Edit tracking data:
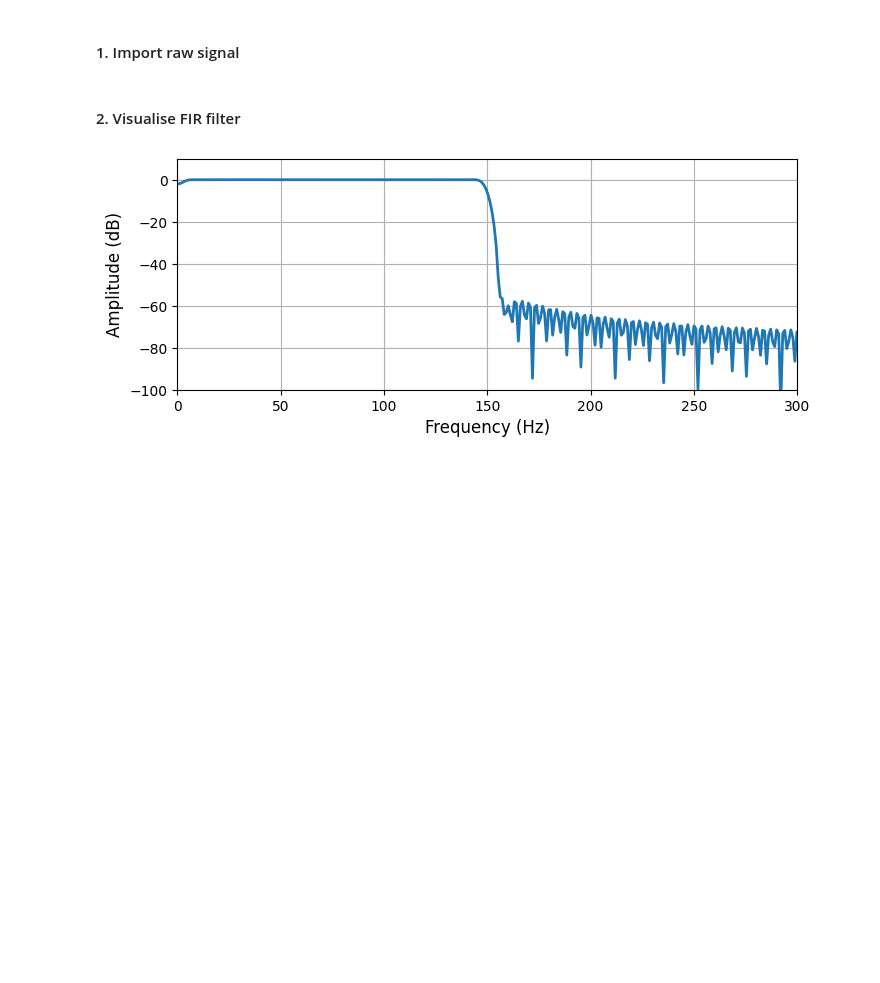
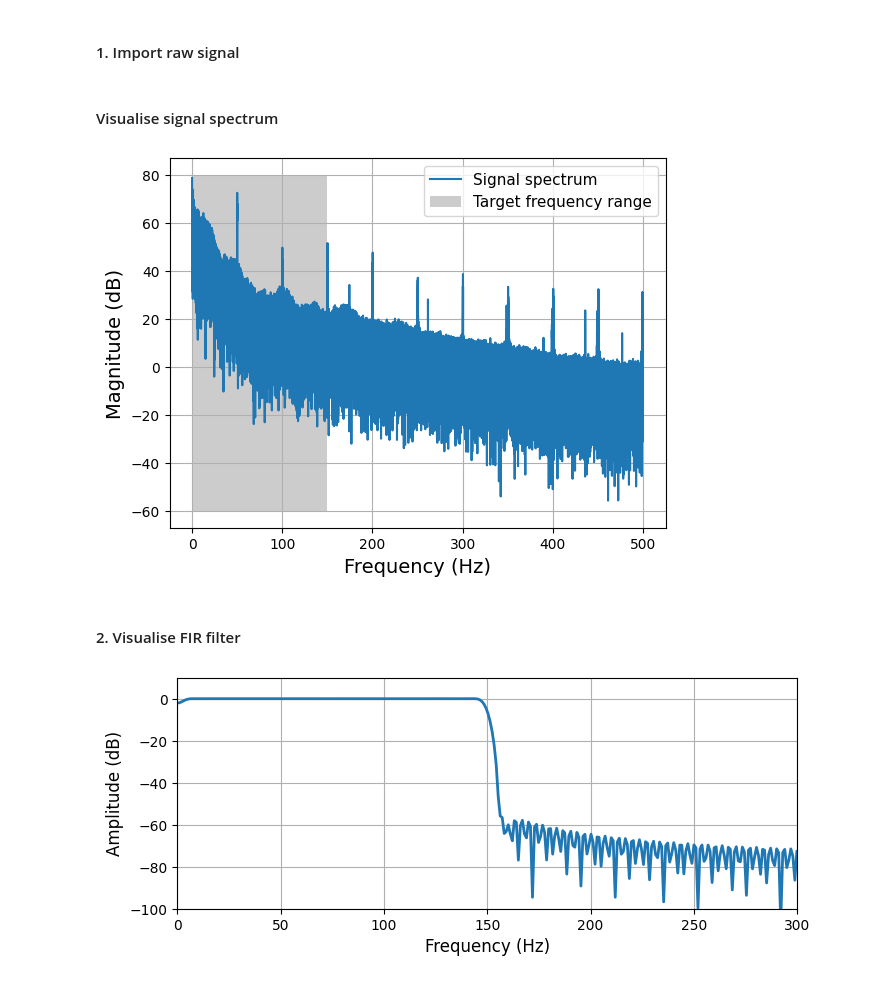
Before and after one commit to gkanel97/ecg-spoofing, a Jupyter notebook: notebooks/signal_processing.ipynb, the cells around one changed output. Cells and saved outputs as stored; diff of their text form; code cells hidden in the pictures; blank space fills up the shorter version.

Commit message:
Added raw signal spectrum diagram

```diff
--- a/notebooks/signal_processing.ipynb
+++ b/notebooks/signal_processing.ipynb
@@ -12,6 +13,30 @@ filename = f'../data/raw/autonomic-aging-cardiovascular/1.0.0/{user_id:04d}'
 record = wfdb.rdrecord(filename)
 raw_signal = record.p_signal[:, 0]
 fs = record.fs
+# %% [markdown]
+#### Visualise signal spectrum
+# %%
+# Calculate the spectrum of the signal using fft
+fft_result = np.fft.fft(raw_signal)
+frequencies = np.fft.fftfreq(len(raw_signal), d=1/fs)
+magnitude = np.abs(fft_result)
+magnitude_db = 20 * np.log10(magnitude)
+
+# Keep only the positive frequencies
+positive_frequencies = frequencies[:len(frequencies)//2]
+positive_magnitude_db = magnitude_db[:len(magnitude_db)//2]
+# %%
+fig, ax = plt.subplots()
+ax.plot(positive_frequencies, positive_magnitude_db, label='Signal spectrum')
+ax.set_xlabel('Frequency (Hz)', fontsize=14)
+ax.set_ylabel('Magnitude (dB)', fontsize=14)
+ax.fill_between([0.67, 150], -60, 80, color='black', alpha=0.2, edgecolor=None, label='Target frequency range')
+ax.grid()
+ax.legend(fontsize=11)
+plt.savefig(f'../figures/ecg_spectrum.pdf', bbox_inches='tight')
+plt.show()
+# %% [output]
+[figure, added]
 # %% [markdown]
 #### 2. Visualise FIR filter
 # %%
```
Also changed, not shown: parts of 1 cell of this notebook.
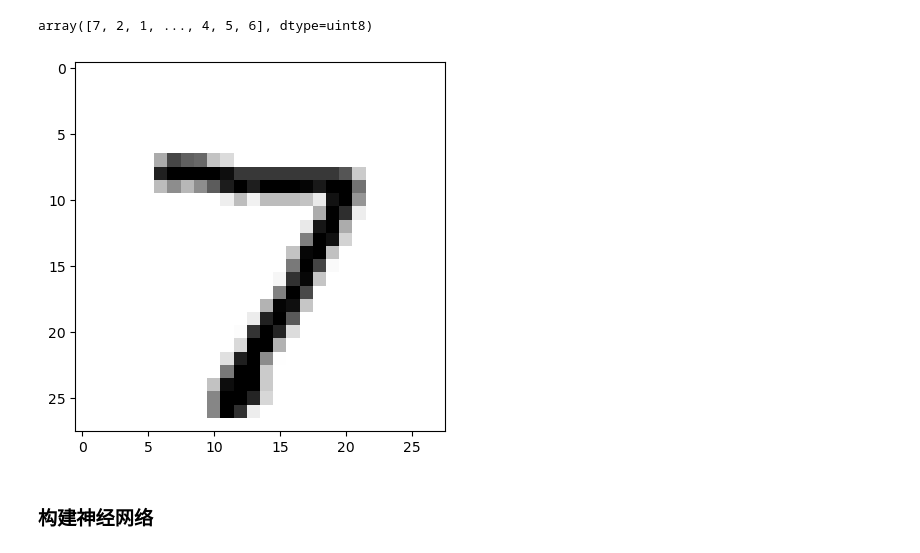
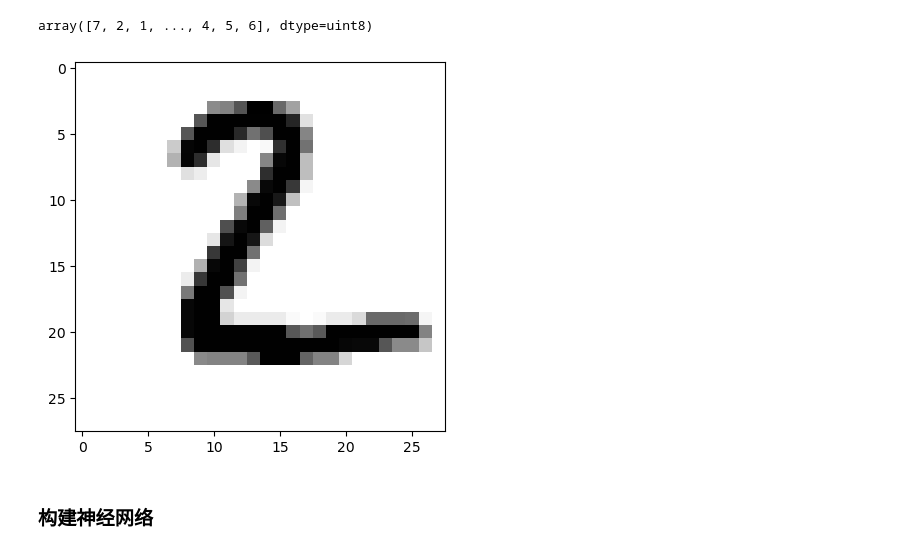
Before and after one commit to fengxichang/deep-learning-with-python, a Jupyter notebook: 2.1手写数字识别.ipynb, the cells around one changed output. Drawn from its saved outputs; the diff is of its cells as text; code cells hidden in the pictures.

```diff
--- a/2.1手写数字识别.ipynb
+++ b/2.1手写数字识别.ipynb
@@ -22,11 +22,11 @@ array([7, 2, 1, ..., 4, 5, 6], dtype=uint8)
 # %%
 import matplotlib.pyplot as plt
 
-digit = test_images[0]
+digit = test_images[1]
 plt.imshow(digit, cmap=plt.cm.binary)
 plt.show()
 # %% [output]
-[figure, old version]
+[figure, new version]
 # %% [markdown]
 ### 构建神经网络
 # %%
```
Also changed, not shown: 3 other files.
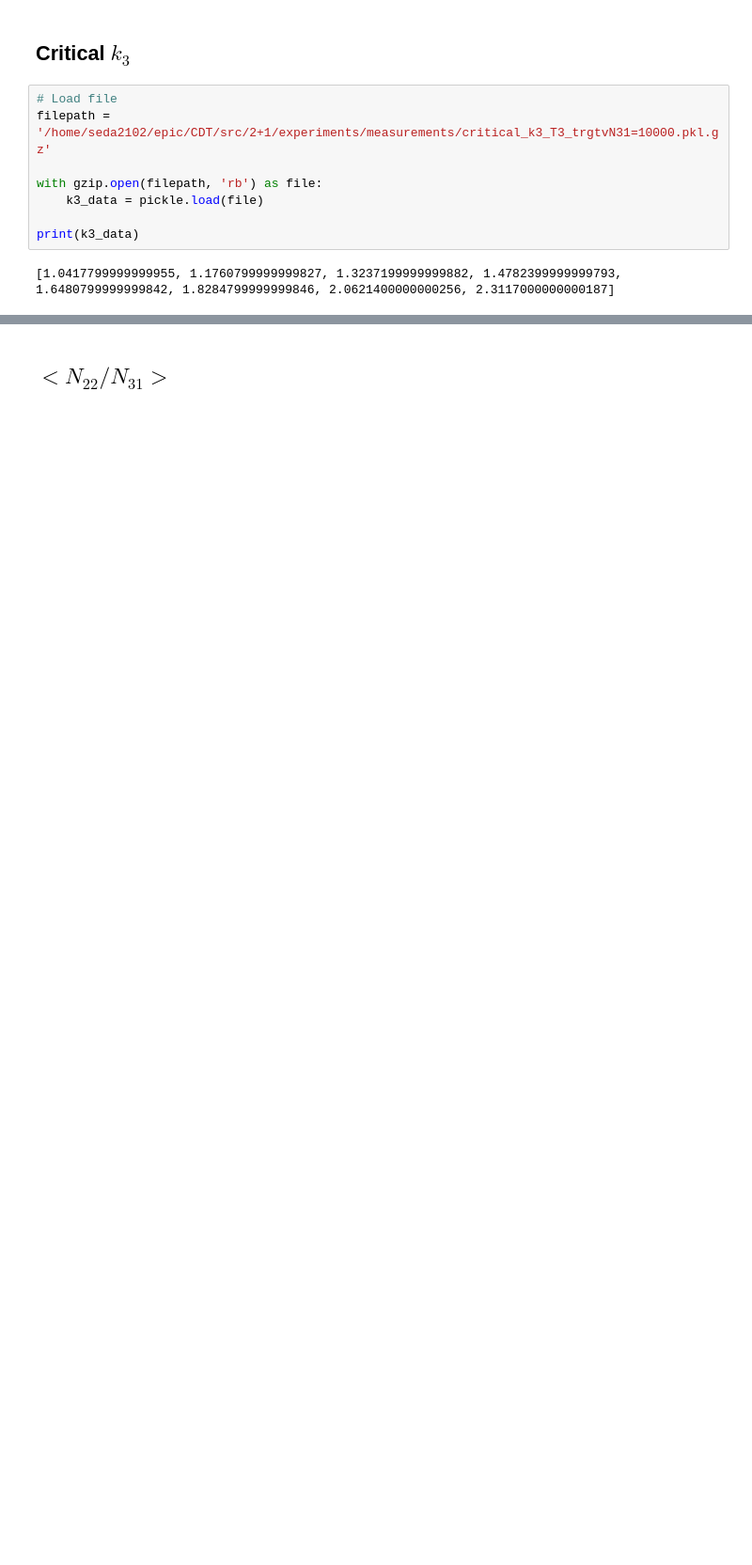
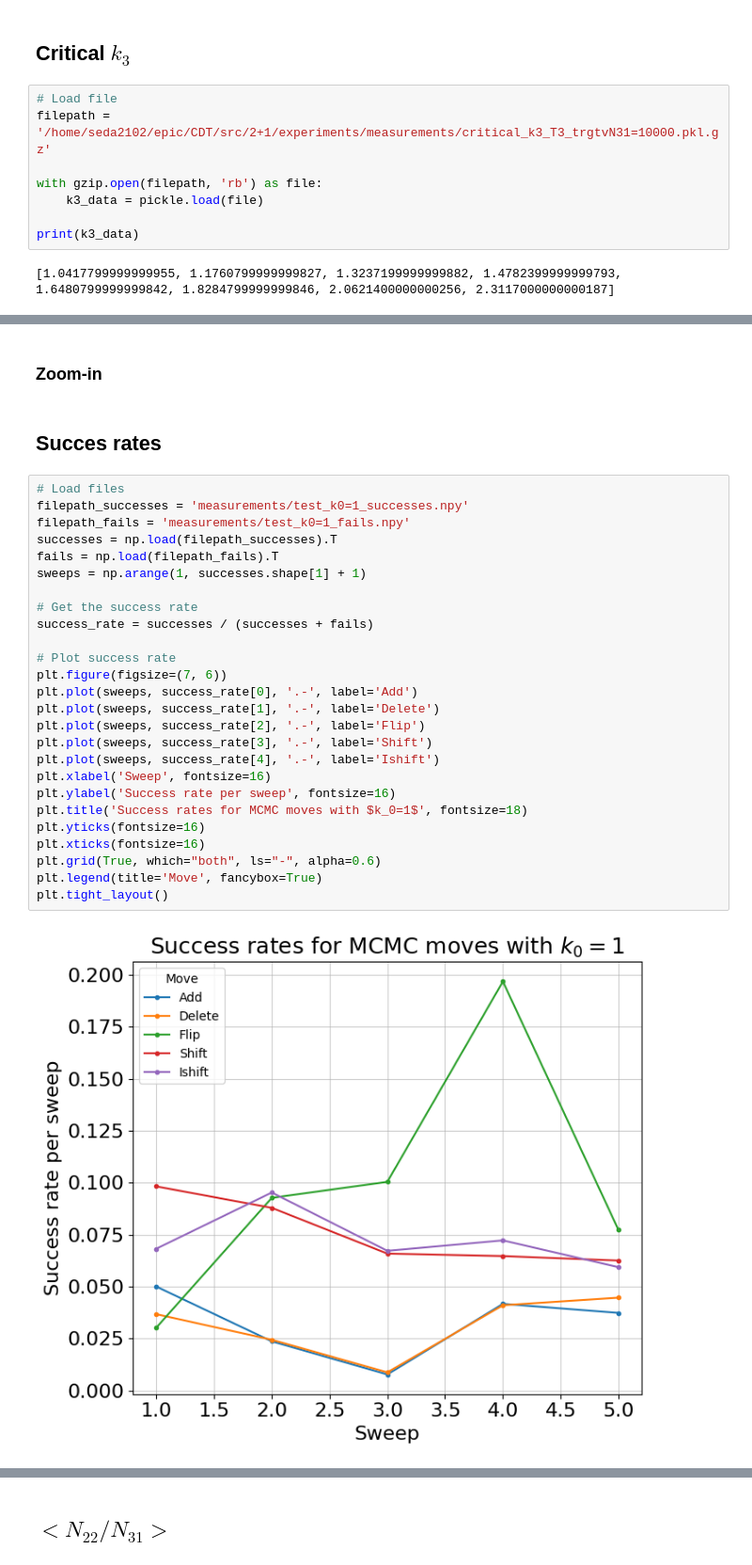
Before and after one commit to sedadenboer/CDT, a Jupyter notebook: src/2+1/experiments/analysis.ipynb, the cells around one changed output, grey strips where cells are left out. Shown: that part at 94% size. Cells and saved outputs as stored; diff of their text form; blank space fills up the shorter version.

```diff
--- a/src/2+1/experiments/analysis.ipynb
+++ b/src/2+1/experiments/analysis.ipynb
@@ -56,0 +78,32 @@ plt.tight_layout()
+# %% [markdown]
+### Zoom-in
+# %% [markdown]
+## Succes rates
+# %%
+# Load files
+filepath_successes = 'measurements/test_k0=1_successes.npy'
+filepath_fails = 'measurements/test_k0=1_fails.npy'
+successes = np.load(filepath_successes).T
+fails = np.load(filepath_fails).T
+sweeps = np.arange(1, successes.shape[1] + 1)
+
+# Get the success rate
+success_rate = successes / (successes + fails)
+
+# Plot success rate
+plt.figure(figsize=(7, 6))
+plt.plot(sweeps, success_rate[0], '.-', label='Add')
+plt.plot(sweeps, success_rate[1], '.-', label='Delete')
+plt.plot(sweeps, success_rate[2], '.-', label='Flip')
+plt.plot(sweeps, success_rate[3], '.-', label='Shift')
+plt.plot(sweeps, success_rate[4], '.-', label='Ishift')
+plt.xlabel('Sweep', fontsize=16)
+plt.ylabel('Success rate per sweep', fontsize=16)
+plt.title('Success rates for MCMC moves with $k_0=1$', fontsize=18)
+plt.yticks(fontsize=16)
+plt.xticks(fontsize=16)
+plt.grid(True, which="both", ls="-", alpha=0.6)
+plt.legend(title='Move', fancybox=True)
+plt.tight_layout()
+# %% [output]
+[figure, added]
```
Also changed, not shown: parts of 18 cells of this notebook, 4 other files.
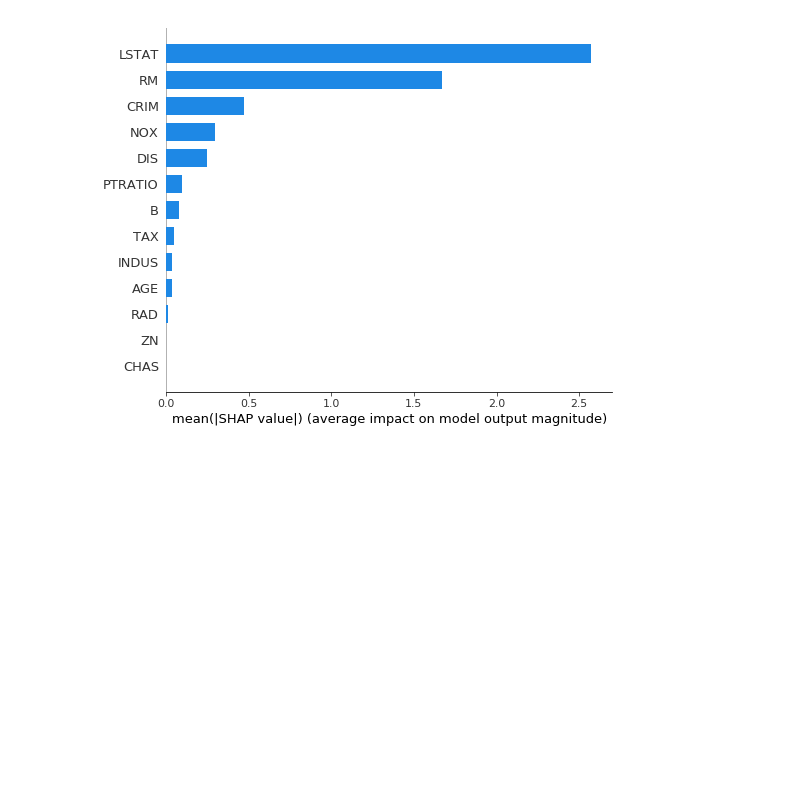
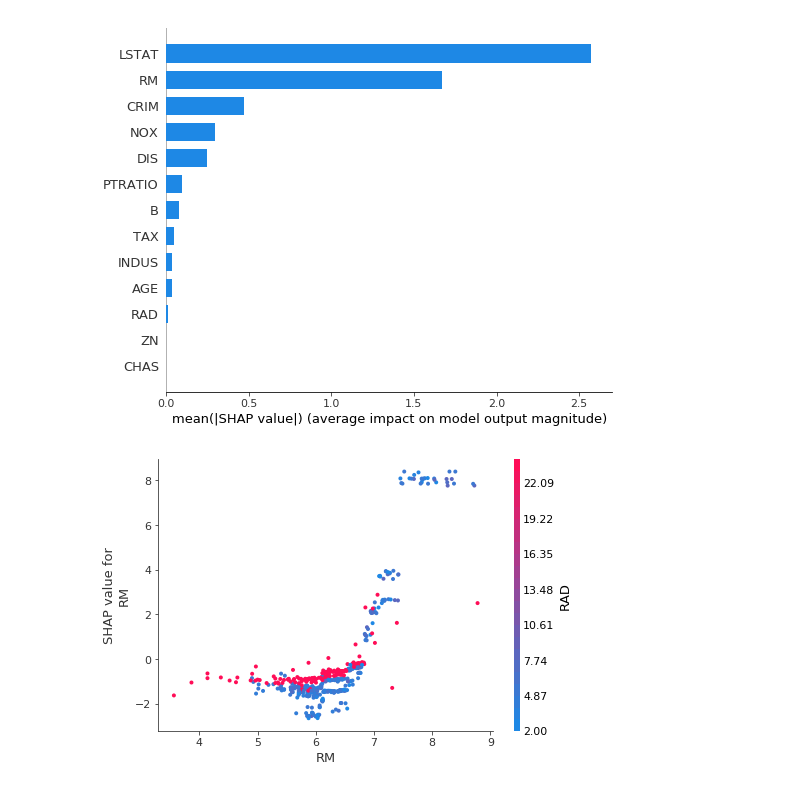
Before and after one commit to PengInGitHub/catboost, a Jupyter notebook: SHAP.ipynb, the cells around one changed output. Drawn from its saved outputs; the diff is of its cells as text; code cells hidden in the pictures; blank space fills up the shorter version.

Commit message:
add dependence plot

```diff
--- a/SHAP.ipynb
+++ b/SHAP.ipynb
@@ -130,3 +130,7 @@ shap.summary_plot(shap_values,X)
 shap.summary_plot(shap_values,X,plot_type='bar')
 # %% [output]
 [figure]
+# %%
+shap.dependence_plot("RM", shap_values, X)
+# %% [output]
+[figure, added]
```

## Work task
Retype all the records shown above, character for character. Omit every picture.

## Solution
Before and after one commit to gkanel97/ecg-spoofing, a Jupyter notebook: notebooks/signal_processing.ipynb, the cells around one changed output. Cells and saved outputs as stored; diff of their text form; code cells hidden in the pictures; blank space fills up the shorter version.

Commit message:
Added raw signal spectrum diagram

```diff
--- a/notebooks/signal_processing.ipynb
+++ b/notebooks/signal_processing.ipynb
@@ -12,6 +13,30 @@ filename = f'../data/raw/autonomic-aging-cardiovascular/1.0.0/{user_id:04d}'
 record = wfdb.rdrecord(filename)
 raw_signal = record.p_signal[:, 0]
 fs = record.fs
+# %% [markdown]
+#### Visualise signal spectrum
+# %%
+# Calculate the spectrum of the signal using fft
+fft_result = np.fft.fft(raw_signal)
+frequencies = np.fft.fftfreq(len(raw_signal), d=1/fs)
+magnitude = np.abs(fft_result)
+magnitude_db = 20 * np.log10(magnitude)
+
+# Keep only the positive frequencies
+positive_frequencies = frequencies[:len(frequencies)//2]
+positive_magnitude_db = magnitude_db[:len(magnitude_db)//2]
+# %%
+fig, ax = plt.subplots()
+ax.plot(positive_frequencies, positive_magnitude_db, label='Signal spectrum')
+ax.set_xlabel('Frequency (Hz)', fontsize=14)
+ax.set_ylabel('Magnitude (dB)', fontsize=14)
+ax.fill_between([0.67, 150], -60, 80, color='black', alpha=0.2, edgecolor=None, label='Target frequency range')
+ax.grid()
+ax.legend(fontsize=11)
+plt.savefig(f'../figures/ecg_spectrum.pdf', bbox_inches='tight')
+plt.show()
+# %% [output]
+[figure, added]
 # %% [markdown]
 #### 2. Visualise FIR filter
 # %%
```
Also changed, not shown: parts of 1 cell of this notebook.
Before and after one commit to fengxichang/deep-learning-with-python, a Jupyter notebook: 2.1手写数字识别.ipynb, the cells around one changed output. Drawn from its saved outputs; the diff is of its cells as text; code cells hidden in the pictures.

```diff
--- a/2.1手写数字识别.ipynb
+++ b/2.1手写数字识别.ipynb
@@ -22,11 +22,11 @@ array([7, 2, 1, ..., 4, 5, 6], dtype=uint8)
 # %%
 import matplotlib.pyplot as plt
 
-digit = test_images[0]
+digit = test_images[1]
 plt.imshow(digit, cmap=plt.cm.binary)
 plt.show()
 # %% [output]
-[figure, old version]
+[figure, new version]
 # %% [markdown]
 ### 构建神经网络
 # %%
```
Also changed, not shown: 3 other files.
Before and after one commit to sedadenboer/CDT, a Jupyter notebook: src/2+1/experiments/analysis.ipynb, the cells around one changed output, grey strips where cells are left out. Shown: that part at 94% size. Cells and saved outputs as stored; diff of their text form; blank space fills up the shorter version.

```diff
--- a/src/2+1/experiments/analysis.ipynb
+++ b/src/2+1/experiments/analysis.ipynb
@@ -56,0 +78,32 @@ plt.tight_layout()
+# %% [markdown]
+### Zoom-in
+# %% [markdown]
+## Succes rates
+# %%
+# Load files
+filepath_successes = 'measurements/test_k0=1_successes.npy'
+filepath_fails = 'measurements/test_k0=1_fails.npy'
+successes = np.load(filepath_successes).T
+fails = np.load(filepath_fails).T
+sweeps = np.arange(1, successes.shape[1] + 1)
+
+# Get the success rate
+success_rate = successes / (successes + fails)
+
+# Plot success rate
+plt.figure(figsize=(7, 6))
+plt.plot(sweeps, success_rate[0], '.-', label='Add')
+plt.plot(sweeps, success_rate[1], '.-', label='Delete')
+plt.plot(sweeps, success_rate[2], '.-', label='Flip')
+plt.plot(sweeps, success_rate[3], '.-', label='Shift')
+plt.plot(sweeps, success_rate[4], '.-', label='Ishift')
+plt.xlabel('Sweep', fontsize=16)
+plt.ylabel('Success rate per sweep', fontsize=16)
+plt.title('Success rates for MCMC moves with $k_0=1$', fontsize=18)
+plt.yticks(fontsize=16)
+plt.xticks(fontsize=16)
+plt.grid(True, which="both", ls="-", alpha=0.6)
+plt.legend(title='Move', fancybox=True)
+plt.tight_layout()
+# %% [output]
+[figure, added]
```
Also changed, not shown: parts of 18 cells of this notebook, 4 other files.
Before and after one commit to PengInGitHub/catboost, a Jupyter notebook: SHAP.ipynb, the cells around one changed output. Drawn from its saved outputs; the diff is of its cells as text; code cells hidden in the pictures; blank space fills up the shorter version.

Commit message:
add dependence plot

```diff
--- a/SHAP.ipynb
+++ b/SHAP.ipynb
@@ -130,3 +130,7 @@ shap.summary_plot(shap_values,X)
 shap.summary_plot(shap_values,X,plot_type='bar')
 # %% [output]
 [figure]
+# %%
+shap.dependence_plot("RM", shap_values, X)
+# %% [output]
+[figure, added]
```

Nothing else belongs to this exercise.